== Try it ==
From the data below, set down exactly the lines between the one holding "height: 33.4rem;" and the one holding "position: absolute;", inclusive, and no others.

[Change detection data]
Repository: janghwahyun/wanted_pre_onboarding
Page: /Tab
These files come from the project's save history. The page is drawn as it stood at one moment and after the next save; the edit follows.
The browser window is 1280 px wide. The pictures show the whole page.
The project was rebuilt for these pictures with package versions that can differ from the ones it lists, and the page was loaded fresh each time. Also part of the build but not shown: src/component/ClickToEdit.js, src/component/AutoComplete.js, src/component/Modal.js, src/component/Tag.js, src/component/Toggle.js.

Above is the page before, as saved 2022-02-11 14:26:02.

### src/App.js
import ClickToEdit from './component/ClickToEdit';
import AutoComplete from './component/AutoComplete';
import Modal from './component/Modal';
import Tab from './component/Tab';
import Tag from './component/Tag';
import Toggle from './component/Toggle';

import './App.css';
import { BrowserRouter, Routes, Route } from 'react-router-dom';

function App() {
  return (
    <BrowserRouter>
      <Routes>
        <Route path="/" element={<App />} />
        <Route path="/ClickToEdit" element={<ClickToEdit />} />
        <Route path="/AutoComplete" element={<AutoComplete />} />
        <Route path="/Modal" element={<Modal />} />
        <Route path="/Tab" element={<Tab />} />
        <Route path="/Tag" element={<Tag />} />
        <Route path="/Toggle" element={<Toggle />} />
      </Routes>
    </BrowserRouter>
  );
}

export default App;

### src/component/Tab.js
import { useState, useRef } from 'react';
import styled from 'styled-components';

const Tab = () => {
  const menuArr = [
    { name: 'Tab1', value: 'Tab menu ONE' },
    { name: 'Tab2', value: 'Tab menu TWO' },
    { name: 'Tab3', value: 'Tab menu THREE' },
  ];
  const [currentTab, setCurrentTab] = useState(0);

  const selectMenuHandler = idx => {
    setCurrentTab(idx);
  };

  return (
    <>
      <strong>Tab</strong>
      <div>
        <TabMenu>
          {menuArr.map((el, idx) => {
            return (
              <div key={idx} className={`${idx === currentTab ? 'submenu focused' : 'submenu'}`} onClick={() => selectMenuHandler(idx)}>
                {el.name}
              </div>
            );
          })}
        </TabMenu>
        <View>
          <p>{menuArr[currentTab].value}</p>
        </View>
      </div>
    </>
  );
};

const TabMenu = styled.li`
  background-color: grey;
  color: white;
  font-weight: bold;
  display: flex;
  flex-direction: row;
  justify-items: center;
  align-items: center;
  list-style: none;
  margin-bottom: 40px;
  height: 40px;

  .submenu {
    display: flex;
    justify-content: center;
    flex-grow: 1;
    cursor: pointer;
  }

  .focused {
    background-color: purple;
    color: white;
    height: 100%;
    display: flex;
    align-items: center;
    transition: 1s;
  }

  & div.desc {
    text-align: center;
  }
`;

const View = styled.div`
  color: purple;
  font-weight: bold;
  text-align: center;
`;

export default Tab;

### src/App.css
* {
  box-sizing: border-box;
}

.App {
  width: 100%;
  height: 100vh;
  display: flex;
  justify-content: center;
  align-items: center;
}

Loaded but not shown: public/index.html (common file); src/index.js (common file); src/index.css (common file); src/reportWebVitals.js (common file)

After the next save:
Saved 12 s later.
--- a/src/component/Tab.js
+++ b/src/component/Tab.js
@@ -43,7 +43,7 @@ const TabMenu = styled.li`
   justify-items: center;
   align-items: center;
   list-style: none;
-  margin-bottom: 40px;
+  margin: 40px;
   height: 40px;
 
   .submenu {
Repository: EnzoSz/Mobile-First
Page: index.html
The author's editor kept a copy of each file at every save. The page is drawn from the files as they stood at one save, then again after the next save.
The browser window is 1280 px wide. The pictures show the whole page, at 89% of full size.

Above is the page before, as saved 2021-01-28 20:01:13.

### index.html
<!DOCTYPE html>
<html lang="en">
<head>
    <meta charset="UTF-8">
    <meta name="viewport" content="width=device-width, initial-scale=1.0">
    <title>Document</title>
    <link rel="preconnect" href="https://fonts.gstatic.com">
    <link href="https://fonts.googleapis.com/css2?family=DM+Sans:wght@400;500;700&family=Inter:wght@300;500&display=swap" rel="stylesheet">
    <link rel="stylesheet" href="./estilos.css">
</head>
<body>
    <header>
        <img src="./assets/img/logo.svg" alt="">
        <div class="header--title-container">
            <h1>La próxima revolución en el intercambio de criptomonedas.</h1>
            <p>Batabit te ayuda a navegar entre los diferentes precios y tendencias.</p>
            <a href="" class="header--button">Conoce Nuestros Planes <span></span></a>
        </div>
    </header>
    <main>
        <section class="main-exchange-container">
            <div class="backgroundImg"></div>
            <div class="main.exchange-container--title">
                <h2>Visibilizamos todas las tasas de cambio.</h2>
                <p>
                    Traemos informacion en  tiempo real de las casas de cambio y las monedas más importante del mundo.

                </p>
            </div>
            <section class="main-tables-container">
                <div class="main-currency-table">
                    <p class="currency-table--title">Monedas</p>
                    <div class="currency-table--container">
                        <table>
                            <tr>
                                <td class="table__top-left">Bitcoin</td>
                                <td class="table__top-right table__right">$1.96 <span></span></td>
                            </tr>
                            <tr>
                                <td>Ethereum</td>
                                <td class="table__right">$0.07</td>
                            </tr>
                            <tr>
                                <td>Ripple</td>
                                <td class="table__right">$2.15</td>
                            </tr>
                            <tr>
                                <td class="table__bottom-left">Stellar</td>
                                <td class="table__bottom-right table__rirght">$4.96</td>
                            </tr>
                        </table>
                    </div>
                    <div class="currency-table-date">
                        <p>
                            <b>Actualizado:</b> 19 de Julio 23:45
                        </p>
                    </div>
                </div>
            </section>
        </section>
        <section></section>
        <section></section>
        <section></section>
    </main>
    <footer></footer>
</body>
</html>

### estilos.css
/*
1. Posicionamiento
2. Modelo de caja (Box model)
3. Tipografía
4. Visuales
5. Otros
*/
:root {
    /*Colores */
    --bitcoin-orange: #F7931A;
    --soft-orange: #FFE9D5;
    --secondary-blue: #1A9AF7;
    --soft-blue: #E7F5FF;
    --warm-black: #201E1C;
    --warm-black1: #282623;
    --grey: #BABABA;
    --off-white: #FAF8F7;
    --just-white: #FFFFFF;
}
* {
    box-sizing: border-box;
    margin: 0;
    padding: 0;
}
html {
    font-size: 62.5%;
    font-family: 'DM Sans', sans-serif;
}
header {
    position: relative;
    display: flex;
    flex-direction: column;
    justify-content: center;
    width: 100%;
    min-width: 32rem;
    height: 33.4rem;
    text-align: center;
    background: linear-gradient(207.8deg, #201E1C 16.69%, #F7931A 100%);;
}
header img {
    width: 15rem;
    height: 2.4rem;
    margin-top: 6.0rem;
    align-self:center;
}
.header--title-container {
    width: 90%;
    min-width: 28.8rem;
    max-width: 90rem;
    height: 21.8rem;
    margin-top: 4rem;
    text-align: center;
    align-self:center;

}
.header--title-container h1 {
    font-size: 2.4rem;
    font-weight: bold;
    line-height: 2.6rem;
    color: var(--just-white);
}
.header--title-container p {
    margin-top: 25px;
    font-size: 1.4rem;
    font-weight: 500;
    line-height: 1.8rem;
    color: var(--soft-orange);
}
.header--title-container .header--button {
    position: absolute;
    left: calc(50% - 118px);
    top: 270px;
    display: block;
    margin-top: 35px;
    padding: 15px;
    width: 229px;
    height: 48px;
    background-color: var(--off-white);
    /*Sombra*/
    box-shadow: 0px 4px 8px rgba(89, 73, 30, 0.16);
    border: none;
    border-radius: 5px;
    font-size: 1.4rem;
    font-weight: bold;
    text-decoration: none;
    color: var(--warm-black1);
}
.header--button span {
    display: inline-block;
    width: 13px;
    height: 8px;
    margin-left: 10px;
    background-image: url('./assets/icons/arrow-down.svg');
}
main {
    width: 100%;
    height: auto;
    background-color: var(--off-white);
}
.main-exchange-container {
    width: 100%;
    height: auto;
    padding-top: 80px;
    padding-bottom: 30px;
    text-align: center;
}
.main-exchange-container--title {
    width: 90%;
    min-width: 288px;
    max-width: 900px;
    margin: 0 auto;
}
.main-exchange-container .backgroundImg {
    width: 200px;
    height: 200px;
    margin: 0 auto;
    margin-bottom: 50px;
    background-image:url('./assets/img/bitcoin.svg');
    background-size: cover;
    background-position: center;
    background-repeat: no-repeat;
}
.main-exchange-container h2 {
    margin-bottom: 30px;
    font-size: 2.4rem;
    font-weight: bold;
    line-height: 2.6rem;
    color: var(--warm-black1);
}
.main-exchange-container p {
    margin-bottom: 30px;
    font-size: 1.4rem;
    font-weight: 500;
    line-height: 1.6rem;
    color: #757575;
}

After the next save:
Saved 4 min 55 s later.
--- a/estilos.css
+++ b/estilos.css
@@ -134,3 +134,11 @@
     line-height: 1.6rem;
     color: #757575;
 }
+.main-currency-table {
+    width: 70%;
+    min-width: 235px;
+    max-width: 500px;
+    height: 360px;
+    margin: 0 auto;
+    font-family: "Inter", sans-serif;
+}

== Expected answer ==
    height: 33.4rem;
    text-align: center;
    background: linear-gradient(207.8deg, #201E1C 16.69%, #F7931A 100%);;
}
header img {
    width: 15rem;
    height: 2.4rem;
    margin-top: 6.0rem;
    align-self:center;
}
.header--title-container {
    width: 90%;
    min-width: 28.8rem;
    max-width: 90rem;
    height: 21.8rem;
    margin-top: 4rem;
    text-align: center;
    align-self:center;

}
.header--title-container h1 {
    font-size: 2.4rem;
    font-weight: bold;
    line-height: 2.6rem;
    color: var(--just-white);
}
.header--title-container p {
    margin-top: 25px;
    font-size: 1.4rem;
    font-weight: 500;
    line-height: 1.8rem;
    color: var(--soft-orange);
}
.header--title-container .header--button {
    position: absolute;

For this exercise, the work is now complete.